M&A contracts are divided into sections or articles, each containing different information. These articles consist of the following elements:
1. Parties and recitals
This constitutes the introduction to the parties involved, along with background information. This introduction can also provide a summary of the intentions of the transaction, and a description of the general business activities engaged in by the participating companies.
2. Price, currencies and structure
This includes financial data related to the pricing and structuring of the deal. This section will also include information about the new equity, debt or asset structure of the new company. If the M&A contract is signed, these numbers are considered final and binding. As such, there is often intense focus on these numbers, as they form perhaps the most important part of the negotiation.
3. Representations and warranties
The representations and warranties allocate risk between the parties and serve as the foundation for an indemnification claim (see below) in case of a breach or inaccuracy. In other words, representations and warranties spell out the current and expected future state of each company involved in the transaction, and, further, protect the parties when the other side doesn’t disclose everything. If there are material omissions uncovered in the due diligence process, litigation could result.
This is intended to protect the buyer; covenants are enforceable promises to either do or not do something that will impact the transaction. Typical covenants made by the seller might include the seller continuing to operate the business in an ordinary way and not take any major actions without the prior consent of the buyer, or the seller agreeing to a “no shop” clause in which the seller agrees not to enter into any competing negotiations with another buyer.
As its name implies, conditions must occur in order for the transaction to close.
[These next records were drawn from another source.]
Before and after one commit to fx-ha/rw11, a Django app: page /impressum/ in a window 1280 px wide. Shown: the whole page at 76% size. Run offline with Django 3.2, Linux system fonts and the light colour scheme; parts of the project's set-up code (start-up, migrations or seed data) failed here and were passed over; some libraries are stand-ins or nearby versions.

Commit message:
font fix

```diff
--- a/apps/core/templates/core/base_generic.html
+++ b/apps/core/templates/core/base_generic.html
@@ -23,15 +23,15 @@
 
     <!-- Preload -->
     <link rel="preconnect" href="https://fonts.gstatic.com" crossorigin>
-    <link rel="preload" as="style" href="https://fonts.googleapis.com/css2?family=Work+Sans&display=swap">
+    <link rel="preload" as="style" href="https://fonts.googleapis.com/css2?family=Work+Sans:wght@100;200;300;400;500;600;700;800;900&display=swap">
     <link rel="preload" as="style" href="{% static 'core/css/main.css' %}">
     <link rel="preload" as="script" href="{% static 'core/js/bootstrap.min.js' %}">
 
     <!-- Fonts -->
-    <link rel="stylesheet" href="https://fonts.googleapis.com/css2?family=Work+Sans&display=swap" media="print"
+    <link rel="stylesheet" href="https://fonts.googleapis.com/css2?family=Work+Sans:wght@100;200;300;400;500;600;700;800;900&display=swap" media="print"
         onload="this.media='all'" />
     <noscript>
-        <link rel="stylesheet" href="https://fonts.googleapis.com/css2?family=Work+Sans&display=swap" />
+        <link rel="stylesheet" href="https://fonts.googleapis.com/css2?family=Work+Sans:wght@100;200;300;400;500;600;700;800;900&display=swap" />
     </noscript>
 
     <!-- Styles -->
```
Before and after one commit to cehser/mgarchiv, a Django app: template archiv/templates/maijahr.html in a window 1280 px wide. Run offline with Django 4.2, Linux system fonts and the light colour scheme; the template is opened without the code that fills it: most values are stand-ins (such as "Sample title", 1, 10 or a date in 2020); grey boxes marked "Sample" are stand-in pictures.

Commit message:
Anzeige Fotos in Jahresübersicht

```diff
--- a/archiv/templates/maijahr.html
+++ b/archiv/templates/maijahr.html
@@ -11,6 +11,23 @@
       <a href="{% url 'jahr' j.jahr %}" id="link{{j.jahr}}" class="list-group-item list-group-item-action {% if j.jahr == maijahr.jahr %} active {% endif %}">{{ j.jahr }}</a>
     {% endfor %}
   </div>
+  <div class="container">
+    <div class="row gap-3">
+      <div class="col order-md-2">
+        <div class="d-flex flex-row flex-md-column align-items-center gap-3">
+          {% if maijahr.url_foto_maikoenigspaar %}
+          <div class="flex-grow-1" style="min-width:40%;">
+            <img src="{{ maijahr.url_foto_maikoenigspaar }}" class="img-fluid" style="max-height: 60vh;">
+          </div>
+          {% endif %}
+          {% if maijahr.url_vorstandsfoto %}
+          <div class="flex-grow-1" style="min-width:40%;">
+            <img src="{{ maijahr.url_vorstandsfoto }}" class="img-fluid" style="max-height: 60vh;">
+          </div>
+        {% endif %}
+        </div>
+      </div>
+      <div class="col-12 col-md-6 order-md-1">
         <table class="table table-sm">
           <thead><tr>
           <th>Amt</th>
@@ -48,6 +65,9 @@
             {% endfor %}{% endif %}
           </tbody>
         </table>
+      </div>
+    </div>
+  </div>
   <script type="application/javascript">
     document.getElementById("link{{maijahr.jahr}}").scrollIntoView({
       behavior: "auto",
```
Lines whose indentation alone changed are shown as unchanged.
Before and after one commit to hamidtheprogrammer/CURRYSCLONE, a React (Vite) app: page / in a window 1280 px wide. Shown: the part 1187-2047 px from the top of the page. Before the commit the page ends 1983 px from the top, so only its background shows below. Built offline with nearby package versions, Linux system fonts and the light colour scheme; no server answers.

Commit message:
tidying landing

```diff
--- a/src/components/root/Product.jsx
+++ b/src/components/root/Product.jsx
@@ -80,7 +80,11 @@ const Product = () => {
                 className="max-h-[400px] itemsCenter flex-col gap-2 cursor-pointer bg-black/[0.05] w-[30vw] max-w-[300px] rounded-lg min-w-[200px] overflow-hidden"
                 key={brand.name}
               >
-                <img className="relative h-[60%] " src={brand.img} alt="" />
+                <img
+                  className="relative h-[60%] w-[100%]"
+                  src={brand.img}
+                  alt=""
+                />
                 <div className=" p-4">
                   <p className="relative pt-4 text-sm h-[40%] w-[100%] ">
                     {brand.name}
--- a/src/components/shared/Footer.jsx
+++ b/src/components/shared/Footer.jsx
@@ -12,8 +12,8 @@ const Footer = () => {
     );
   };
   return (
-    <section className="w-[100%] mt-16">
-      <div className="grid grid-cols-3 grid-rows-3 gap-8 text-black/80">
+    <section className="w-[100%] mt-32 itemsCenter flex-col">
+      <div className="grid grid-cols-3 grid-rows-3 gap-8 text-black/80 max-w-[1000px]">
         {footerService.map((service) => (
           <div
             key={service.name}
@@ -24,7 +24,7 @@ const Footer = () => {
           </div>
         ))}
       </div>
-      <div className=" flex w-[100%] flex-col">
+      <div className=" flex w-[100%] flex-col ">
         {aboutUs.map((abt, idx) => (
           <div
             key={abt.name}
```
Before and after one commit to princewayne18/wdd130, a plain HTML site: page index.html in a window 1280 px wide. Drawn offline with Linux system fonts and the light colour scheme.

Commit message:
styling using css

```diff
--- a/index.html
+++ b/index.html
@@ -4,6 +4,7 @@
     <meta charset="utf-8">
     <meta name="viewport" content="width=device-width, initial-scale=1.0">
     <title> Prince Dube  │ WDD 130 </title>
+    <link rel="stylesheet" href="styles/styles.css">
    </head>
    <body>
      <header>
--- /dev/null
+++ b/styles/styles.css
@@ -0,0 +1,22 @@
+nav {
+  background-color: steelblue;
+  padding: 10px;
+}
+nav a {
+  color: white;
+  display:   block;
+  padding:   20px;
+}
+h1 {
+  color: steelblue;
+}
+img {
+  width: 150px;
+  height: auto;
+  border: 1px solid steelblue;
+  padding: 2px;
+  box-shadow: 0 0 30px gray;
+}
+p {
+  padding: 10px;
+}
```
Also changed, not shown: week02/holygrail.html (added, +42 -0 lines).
These might include clauses that demand that certain senior leadership remain in place during M&A transitions or clauses that state that no major events (i.e., a major asset sale) may take place until the transaction closes.
6. Termination provisions
These are the liabilities that each party must assume should the transaction not proceed and the agreement is terminated.
This is a contractual remedy and risk allocation mechanism used to compensate either party for damages suffered as a result of misrepresentations and breaches of warranties and covenants (see above). Some M&A transactions carry indemnification insurance, used to compensate a party should the transaction not close.
An explanation of the corporate income tax liabilities and obligations are included in this section should the transaction close. Tax liabilities are known to fluctuate, but a reasonable presentation of expected tax liabilities must be included in the contract.
9. Miscellaneous clauses
This includes any additional information not covered by the above components.
These components appear in a particular sequence strategically. The first items are the areas of interest. Following this are the terms and conditions that both parties must abide by if they wish for the transaction to close. The covenants lay out the responsibilities of the parties before the contract’s finalization. In case of undesirable outcomes, termination provisions provide all the required information.
Managing M&A Contracts
While online document hosting and sharing is nothing new, complications arise when thousands of pages of highly sensitive materials need to be reviewed by dozens or even hundreds of people. The strongest encryption and security measures are required to ensure that the right access has been granted to the right people at the right time.
Any access or technology issues can slow down the due diligence process during a transaction, thereby affecting the outcome of the deal—especially as asset prices can fluctuate during the review period.
For a smoother, frictionless process, organizations should consider a cloud-based enterprise document hosting and security solution, such as CapLinked, which has these needs in mind. Digital rights management capabilities provide encryption and complete control over how a document is used, edited, annotated, shared, copied or even printed.
Ready to learn how CapLinked can streamline your enhanced due diligence process for an M&A transaction? Start your free trial today.
Jake Wengroff writes about technology and financial services. A former technology reporter for CBS Radio, Jake covers such topics as security, mobility, e-commerce, and IoT.